We should think that the Circuit Court and its Chief Judge would have the inherent power to adopt the above Rules and Orders. However, if additional authority is needed, it is to be found in the Civil Practice Act, Section 2 (Power of courts to make rules). Ill. Rev Stats (1963), ch 110, §§ 1 and 2. See also article VI, § 8 of the Constitution and Supreme Court Rule 1. ch 110, § 101.1.

Designation of the places of holding court in District 2 of the Municipal Department was also given wide publicity on December 19, 1963 in the Chicago Tribune, the metropolitan daily newspaper of largest circulation. Other publications followed in the Chicago Daily Law Bulletin, and in community newspapers published in the areas concerned with this case (Evanston, Skokie and Winnetka). Some of these were at later dates, but long before the trial of the instant case.
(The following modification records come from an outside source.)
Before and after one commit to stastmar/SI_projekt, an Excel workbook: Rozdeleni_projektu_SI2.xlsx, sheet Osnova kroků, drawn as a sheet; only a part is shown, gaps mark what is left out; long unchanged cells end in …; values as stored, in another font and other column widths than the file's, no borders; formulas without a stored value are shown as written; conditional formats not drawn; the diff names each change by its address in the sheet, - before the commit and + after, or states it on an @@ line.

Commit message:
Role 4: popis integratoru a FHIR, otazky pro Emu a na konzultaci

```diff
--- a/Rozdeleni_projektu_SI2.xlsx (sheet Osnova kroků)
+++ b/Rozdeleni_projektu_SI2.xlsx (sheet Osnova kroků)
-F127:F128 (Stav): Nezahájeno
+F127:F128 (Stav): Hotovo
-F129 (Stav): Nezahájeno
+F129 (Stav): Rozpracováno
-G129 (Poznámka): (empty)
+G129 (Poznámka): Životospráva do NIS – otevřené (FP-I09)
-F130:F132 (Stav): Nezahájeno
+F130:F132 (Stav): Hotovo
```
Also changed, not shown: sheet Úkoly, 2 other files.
It may be noted that defendant was personally present in court at all proceedings in the case, including the trial.

We believe that the foregoing furnishes a complete refutation of defendant's contentions and requires no further comment.

The notice of appeal and defendant's briefs also purport to appeal from alleged error in the entry of an order on May 8, 1964 denying a motion of defendant to consolidate this case with a combination equity and law action previously filed by defendant in the Circuit Court. *fn1 The record contains no such order. Consequently, that part of this appeal will be considered a nullity.

The judgment of the Circuit Court is affirmed.


McCORMICK, P.J. and DRUCKER, J., concur.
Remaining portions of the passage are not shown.